[Code change snippets]

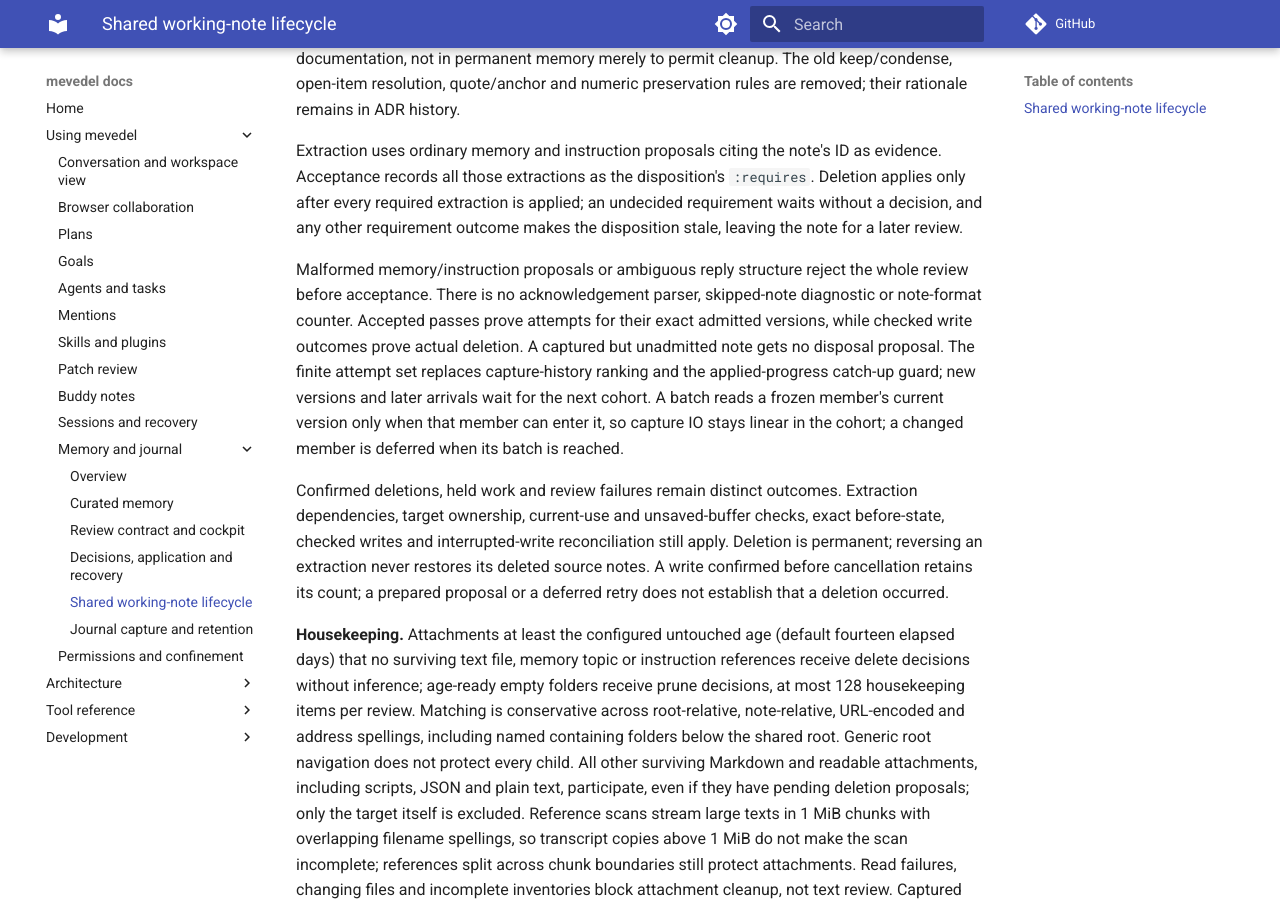
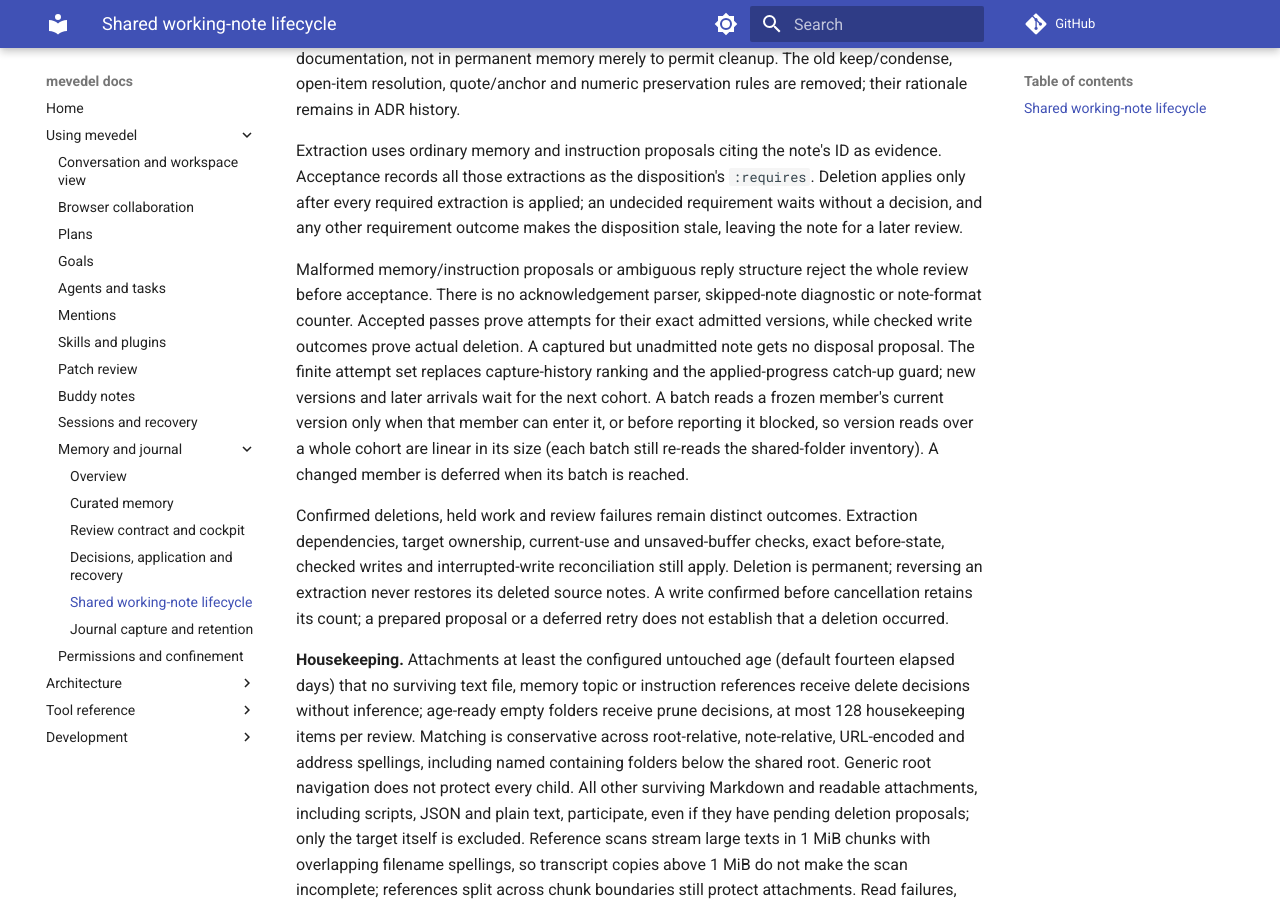
Before and after one commit to FrauH0lle/mevedel, an MkDocs documentation site: the page built from docs/memory-notes.md, in a window 1280 px wide and 900 px high, scrolled down 2498 px. Built offline with MkDocs 1.6.1 and Material for MkDocs 9.7.7, drawn with Linux system fonts in a browser that asks for light colours; comment, search, counter and statistics services are not loaded.

Commit message:
docs(memory): Limit the linear capture claim to version reads
Each batch still re-reads the shared-folder inventory; only cohort
version reads became linear in the cohort size.

```diff
--- a/docs/memory-notes.md
+++ b/docs/memory-notes.md
@@ -131,8 +131,10 @@ admitted versions, while checked write outcomes prove actual deletion. A capture
 but unadmitted note gets no disposal proposal. The finite attempt set replaces
 capture-history ranking and the applied-progress catch-up guard; new versions and
 later arrivals wait for the next cohort. A batch reads a frozen member's current
-version only when that member can enter it, so capture IO stays linear in the
-cohort; a changed member is deferred when its batch is reached.
+version only when that member can enter it, or before reporting it blocked, so
+version reads over a whole cohort are linear in its size (each batch still
+re-reads the shared-folder inventory). A changed member is deferred when its
+batch is reached.
 
 Confirmed deletions, held work and review failures remain distinct outcomes.
 Extraction dependencies, target ownership, current-use and unsaved-buffer
```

*Task objective*
Copy each line from the data above that includes "reached".

*Result of this task*
-cohort; a changed member is deferred when its batch is reached.
+batch is reached.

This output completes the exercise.